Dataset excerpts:

Content starts

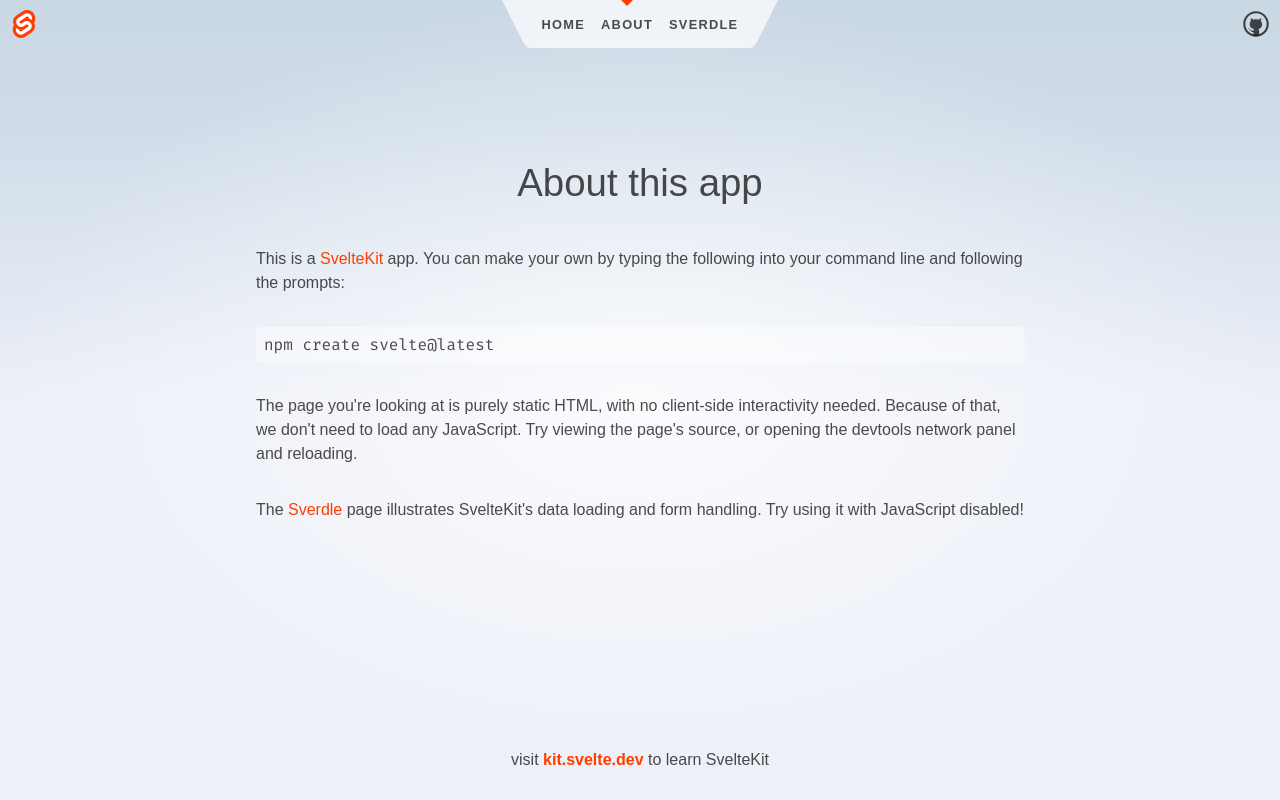
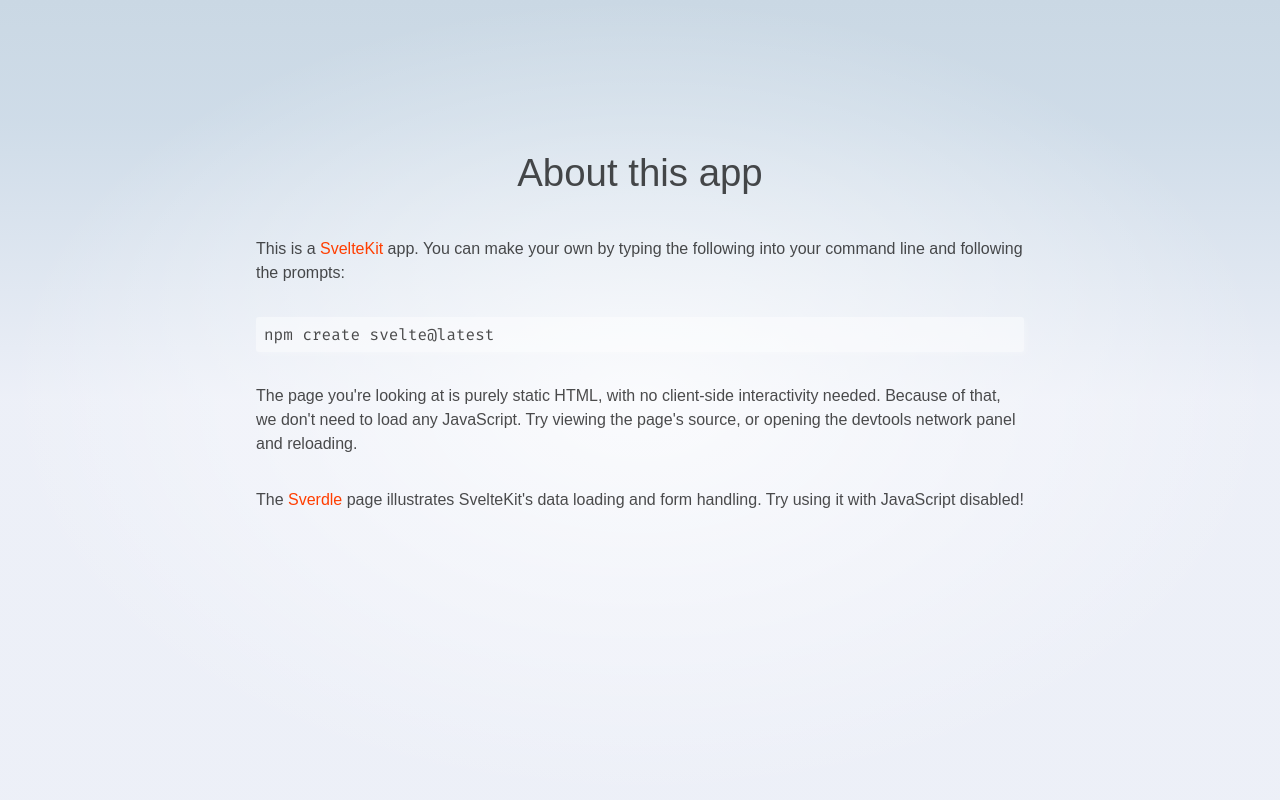
Before and after one commit to nathaliedpettersson/Svelte-CocktailAPI, a SvelteKit app: page /about in a window 1280 px wide. Built offline with nearby package versions, Linux system fonts and the light colour scheme.

Commit message:
refactor: delete unnecessary default files

```diff
--- a/src/routes/+layout.svelte
+++ b/src/routes/+layout.svelte
@@ -1,18 +1,14 @@
 <script>
-	import Header from './Header.svelte';
 	import './styles.css';
 </script>
 
 <div class="app">
-	<Header />
+
 
 	<main>
 		<slot />
 	</main>
 
-	<footer>
-		<p>visit <a href="https://kit.svelte.dev">kit.svelte.dev</a> to learn SvelteKit</p>
-	</footer>
 </div>
 
 <style>
@@ -33,21 +29,4 @@
 		box-sizing: border-box;
 	}
 
-	footer {
-		display: flex;
-		flex-direction: column;
-		justify-content: center;
-		align-items: center;
-		padding: 12px;
-	}
-
-	footer a {
-		font-weight: bold;
-	}
-
-	@media (min-width: 480px) {
-		footer {
-			padding: 12px 0;
-		}
-	}
 </style>
--- a/src/routes/Counter.svelte
+++ /dev/null
@@ -1,102 +0,0 @@
-<script lang="ts">
-	import { spring } from 'svelte/motion';
-
-	let count = 0;
-
-	const displayed_count = spring();
-	$: displayed_count.set(count);
-	$: offset = modulo($displayed_count, 1);
-
-	function modulo(n: number, m: number) {
-		// handle negative numbers
-		return ((n % m) + m) % m;
-	}
-</script>
-
-<div class="counter">
-	<button on:click={() => (count -= 1)} aria-label="Decrease the counter by one">
-		<svg aria-hidden="true" viewBox="0 0 1 1">
-			<path d="M0,0.5 L1,0.5" />
-		</svg>
-	</button>
-
-	<div class="counter-viewport">
-		<div class="counter-digits" style="transform: translate(0, {100 * offset}%)">
-			<strong class="hidden" aria-hidden="true">{Math.floor($displayed_count + 1)}</strong>
-			<strong>{Math.floor($displayed_count)}</strong>
-		</div>
-	</div>
-
-	<button on:click={() => (count += 1)} aria-label="Increase the counter by one">
-		<svg aria-hidden="true" viewBox="0 0 1 1">
-			<path d="M0,0.5 L1,0.5 M0.5,0 L0.5,1" />
-		</svg>
-	</button>
-</div>
-
-<style>
-	.counter {
-		display: flex;
-		border-top: 1px solid rgba(0, 0, 0, 0.1);
-		border-bottom: 1px solid rgba(0, 0, 0, 0.1);
-		margin: 1rem 0;
-	}
-
-	.counter button {
-		width: 2em;
-		padding: 0;
-		display: flex;
-		align-items: center;
-		justify-content: center;
-		border: 0;
-		background-color: transparent;
-		touch-action: manipulation;
-		font-size: 2rem;
-	}
-
-	.counter button:hover {
-		background-color: var(--color-bg-1);
-	}
-
-	svg {
-		width: 25%;
-		height: 25%;
-	}
-
-	path {
-		vector-effect: non-scaling-stroke;
-		stroke-width: 2px;
-		stroke: #444;
-	}
-
-	.counter-viewport {
-		width: 8em;
-		height: 4em;
-		overflow: hidden;
-		text-align: center;
-		position: relative;
-	}
-
-	.counter-viewport strong {
-		position: absolute;
-		display: flex;
-		width: 100%;
-		height: 100%;
-		font-weight: 400;
-		color: var(--color-theme-1);
-		font-size: 4rem;
-		align-items: center;
-		justify-content: center;
-	}
-
-	.counter-digits {
-		position: absolute;
-		width: 100%;
-		height: 100%;
-	}
-
-	.hidden {
-		top: -100%;
-		user-select: none;
-	}
-</style>
--- a/src/routes/Header.svelte
+++ /dev/null
@@ -1,129 +0,0 @@
-<script>
-	import { page } from '$app/stores';
-	import logo from '$lib/images/svelte-logo.svg';
-	import github from '$lib/images/github.svg';
-</script>
-
-<header>
-	<div class="corner">
-		<a href="https://kit.svelte.dev">
-			<img src={logo} alt="SvelteKit" />
-		</a>
-	</div>
-
-	<nav>
-		<svg viewBox="0 0 2 3" aria-hidden="true">
-			<path d="M0,0 L1,2 C1.5,3 1.5,3 2,3 L2,0 Z" />
-		</svg>
-		<ul>
-			<li aria-current={$page.url.pathname === '/' ? 'page' : undefined}>
-				<a href="/">Home</a>
-			</li>
-			<li aria-current={$page.url.pathname === '/about' ? 'page' : undefined}>
-				<a href="/about">About</a>
-			</li>
-			<li aria-current={$page.url.pathname.startsWith('/sverdle') ? 'page' : undefined}>
-				<a href="/sverdle">Sverdle</a>
-			</li>
-		</ul>
-		<svg viewBox="0 0 2 3" aria-hidden="true">
-			<path d="M0,0 L0,3 C0.5,3 0.5,3 1,2 L2,0 Z" />
-		</svg>
-	</nav>
-
-	<div class="corner">
-		<a href="https://github.com/sveltejs/kit">
-			<img src={github} alt="GitHub" />
-		</a>
-	</div>
-</header>
-
-<style>
-	header {
-		display: flex;
-		justify-content: space-between;
-	}
-
-	.corner {
-		width: 3em;
-		height: 3em;
-	}
-
-	.corner a {
-		display: flex;
-		align-items: center;
-		justify-content: center;
-		width: 100%;
-		height: 100%;
-	}
-
-	.corner img {
-		width: 2em;
-		height: 2em;
-		object-fit: contain;
-	}
-
-	nav {
-		display: flex;
-		justify-content: center;
-		--background: rgba(255, 255, 255, 0.7);
-	}
-
-	svg {
-		width: 2em;
-		height: 3em;
-		display: block;
-	}
-
-	path {
-		fill: var(--background);
-	}
-
-	ul {
-		position: relative;
-		padding: 0;
-		margin: 0;
-		height: 3em;
-		display: flex;
-		justify-content: center;
-		align-items: center;
-		list-style: none;
-		background: var(--background);
-		background-size: contain;
-	}
-
-	li {
-		position: relative;
-		height: 100%;
-	}
-
-	li[aria-current='page']::before {
-		--size: 6px;
-		content: '';
-		width: 0;
-		height: 0;
-		position: absolute;
-		top: 0;
-		left: calc(50% - var(--size));
-		border: var(--size) solid transparent;
-		border-top: var(--size) solid var(--color-theme-1);
-	}
-
-	nav a {
-		display: flex;
-		height: 100%;
-		align-items: center;
-		padding: 0 0.5rem;
-		color: var(--color-text);
-		font-weight: 700;
-		font-size: 0.8rem;
-		text-transform: uppercase;
-		letter-spacing: 0.1em;
-		text-decoration: none;
-		transition: color 0.2s linear;
-	}
-
-	a:hover {
-		color: var(--color-theme-1);
-	}
-</style>
```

Content ends

Aim of the task:
For each line of the data that includes the word "color", return a copy of it.

Response box:
-		background-color: transparent;
-		background-color: var(--color-bg-1);
-		color: var(--color-theme-1);
-		border-top: var(--size) solid var(--color-theme-1);
-		color: var(--color-text);
-		transition: color 0.2s linear;
-		color: var(--color-theme-1);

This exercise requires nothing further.